Records from a data collection:
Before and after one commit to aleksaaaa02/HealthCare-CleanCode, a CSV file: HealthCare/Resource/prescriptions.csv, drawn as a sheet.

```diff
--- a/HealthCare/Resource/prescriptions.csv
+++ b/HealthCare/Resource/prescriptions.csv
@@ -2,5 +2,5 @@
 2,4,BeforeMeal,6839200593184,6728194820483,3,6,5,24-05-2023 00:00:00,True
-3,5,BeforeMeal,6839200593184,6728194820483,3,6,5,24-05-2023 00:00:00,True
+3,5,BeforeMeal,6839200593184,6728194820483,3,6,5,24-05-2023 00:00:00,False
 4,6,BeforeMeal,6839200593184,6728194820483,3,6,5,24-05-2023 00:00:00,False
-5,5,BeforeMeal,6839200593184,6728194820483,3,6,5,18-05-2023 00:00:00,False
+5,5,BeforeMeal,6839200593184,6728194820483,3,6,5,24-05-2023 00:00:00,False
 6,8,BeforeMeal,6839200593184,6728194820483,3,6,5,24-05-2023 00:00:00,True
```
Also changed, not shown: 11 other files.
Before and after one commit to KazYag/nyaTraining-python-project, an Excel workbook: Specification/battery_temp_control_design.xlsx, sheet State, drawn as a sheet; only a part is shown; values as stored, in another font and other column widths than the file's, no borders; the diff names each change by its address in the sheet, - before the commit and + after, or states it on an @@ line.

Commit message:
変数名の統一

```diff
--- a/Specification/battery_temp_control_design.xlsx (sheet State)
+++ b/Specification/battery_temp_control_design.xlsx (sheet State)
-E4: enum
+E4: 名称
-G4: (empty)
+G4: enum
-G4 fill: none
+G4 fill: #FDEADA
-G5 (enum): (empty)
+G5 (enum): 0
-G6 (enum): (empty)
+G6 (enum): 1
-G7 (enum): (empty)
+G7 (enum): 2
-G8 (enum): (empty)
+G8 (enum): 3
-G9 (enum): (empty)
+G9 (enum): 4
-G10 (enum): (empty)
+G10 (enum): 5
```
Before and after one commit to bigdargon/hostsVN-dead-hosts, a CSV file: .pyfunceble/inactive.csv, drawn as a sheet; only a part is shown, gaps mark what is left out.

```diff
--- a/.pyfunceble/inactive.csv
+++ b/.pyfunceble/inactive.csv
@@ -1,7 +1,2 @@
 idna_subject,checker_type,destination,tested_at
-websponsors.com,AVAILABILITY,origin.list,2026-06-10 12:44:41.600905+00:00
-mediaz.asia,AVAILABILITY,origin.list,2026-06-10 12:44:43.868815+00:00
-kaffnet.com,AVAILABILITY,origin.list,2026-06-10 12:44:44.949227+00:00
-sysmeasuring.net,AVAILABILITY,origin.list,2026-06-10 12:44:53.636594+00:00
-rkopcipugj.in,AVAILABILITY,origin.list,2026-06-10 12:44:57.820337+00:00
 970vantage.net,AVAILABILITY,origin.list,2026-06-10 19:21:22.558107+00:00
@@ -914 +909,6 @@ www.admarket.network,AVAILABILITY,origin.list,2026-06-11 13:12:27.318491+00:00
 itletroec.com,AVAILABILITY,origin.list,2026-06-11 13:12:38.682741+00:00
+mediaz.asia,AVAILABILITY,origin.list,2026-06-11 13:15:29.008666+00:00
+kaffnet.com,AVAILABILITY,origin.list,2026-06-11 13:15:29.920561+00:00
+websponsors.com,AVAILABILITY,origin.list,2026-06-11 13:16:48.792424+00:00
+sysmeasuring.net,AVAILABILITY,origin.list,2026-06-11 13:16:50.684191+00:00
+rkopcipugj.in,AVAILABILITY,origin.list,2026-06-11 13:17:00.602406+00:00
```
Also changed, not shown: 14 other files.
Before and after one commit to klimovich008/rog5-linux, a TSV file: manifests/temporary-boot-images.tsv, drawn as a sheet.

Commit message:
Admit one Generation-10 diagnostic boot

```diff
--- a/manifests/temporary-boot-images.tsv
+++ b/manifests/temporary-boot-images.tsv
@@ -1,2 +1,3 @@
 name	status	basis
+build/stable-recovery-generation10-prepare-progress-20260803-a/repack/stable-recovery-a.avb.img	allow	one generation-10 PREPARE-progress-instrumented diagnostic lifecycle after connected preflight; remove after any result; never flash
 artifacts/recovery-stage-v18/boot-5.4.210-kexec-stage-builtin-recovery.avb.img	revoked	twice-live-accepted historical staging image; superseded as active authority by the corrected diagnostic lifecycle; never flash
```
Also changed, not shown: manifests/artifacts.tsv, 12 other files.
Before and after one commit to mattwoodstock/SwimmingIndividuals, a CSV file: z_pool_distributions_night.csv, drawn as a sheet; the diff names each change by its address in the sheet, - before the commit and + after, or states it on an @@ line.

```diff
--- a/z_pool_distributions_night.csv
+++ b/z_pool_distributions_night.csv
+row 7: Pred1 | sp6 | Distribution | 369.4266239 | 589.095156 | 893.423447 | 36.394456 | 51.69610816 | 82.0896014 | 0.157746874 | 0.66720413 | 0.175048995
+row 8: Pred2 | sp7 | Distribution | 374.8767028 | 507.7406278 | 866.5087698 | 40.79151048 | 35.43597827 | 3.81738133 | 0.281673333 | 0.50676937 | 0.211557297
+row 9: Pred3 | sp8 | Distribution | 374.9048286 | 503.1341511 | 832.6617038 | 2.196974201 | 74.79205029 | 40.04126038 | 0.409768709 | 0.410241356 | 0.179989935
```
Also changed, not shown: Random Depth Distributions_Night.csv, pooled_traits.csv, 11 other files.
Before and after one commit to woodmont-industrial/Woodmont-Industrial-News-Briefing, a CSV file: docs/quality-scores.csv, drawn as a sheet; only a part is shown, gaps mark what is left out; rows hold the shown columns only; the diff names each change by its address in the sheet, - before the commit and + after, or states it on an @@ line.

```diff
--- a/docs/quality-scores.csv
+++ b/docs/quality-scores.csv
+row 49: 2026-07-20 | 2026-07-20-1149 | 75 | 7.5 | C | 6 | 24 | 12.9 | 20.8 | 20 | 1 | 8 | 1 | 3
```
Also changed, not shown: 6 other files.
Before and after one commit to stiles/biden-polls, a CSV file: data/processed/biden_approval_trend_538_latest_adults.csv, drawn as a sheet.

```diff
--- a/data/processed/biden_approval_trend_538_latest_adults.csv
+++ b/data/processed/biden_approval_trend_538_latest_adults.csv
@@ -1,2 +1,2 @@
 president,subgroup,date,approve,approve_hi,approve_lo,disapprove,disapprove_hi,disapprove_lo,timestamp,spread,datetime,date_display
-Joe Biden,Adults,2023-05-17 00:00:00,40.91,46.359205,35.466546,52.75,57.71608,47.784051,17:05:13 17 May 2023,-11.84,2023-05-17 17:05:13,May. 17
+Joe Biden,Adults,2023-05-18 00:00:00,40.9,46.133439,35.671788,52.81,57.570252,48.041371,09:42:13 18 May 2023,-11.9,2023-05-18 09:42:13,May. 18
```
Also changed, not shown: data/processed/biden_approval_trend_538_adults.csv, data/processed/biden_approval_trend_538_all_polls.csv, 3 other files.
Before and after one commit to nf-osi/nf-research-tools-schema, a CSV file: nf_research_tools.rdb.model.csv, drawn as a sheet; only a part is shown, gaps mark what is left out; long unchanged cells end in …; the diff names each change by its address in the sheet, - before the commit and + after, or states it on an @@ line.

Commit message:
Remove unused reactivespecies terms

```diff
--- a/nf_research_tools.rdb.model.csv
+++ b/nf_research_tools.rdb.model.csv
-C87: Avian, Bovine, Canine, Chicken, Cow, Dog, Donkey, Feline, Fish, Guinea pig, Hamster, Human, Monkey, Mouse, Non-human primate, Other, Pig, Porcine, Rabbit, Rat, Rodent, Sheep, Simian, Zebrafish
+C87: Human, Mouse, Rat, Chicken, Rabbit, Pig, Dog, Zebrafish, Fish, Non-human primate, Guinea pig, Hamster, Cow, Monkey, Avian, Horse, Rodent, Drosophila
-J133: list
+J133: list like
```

Activity: Show the lines where the word "prescriptions" appears in the entries.

Result of the exercise:
Before and after one commit to aleksaaaa02/HealthCare-CleanCode, a CSV file: HealthCare/Resource/prescriptions.csv, drawn as a sheet.
--- a/HealthCare/Resource/prescriptions.csv
+++ b/HealthCare/Resource/prescriptions.csv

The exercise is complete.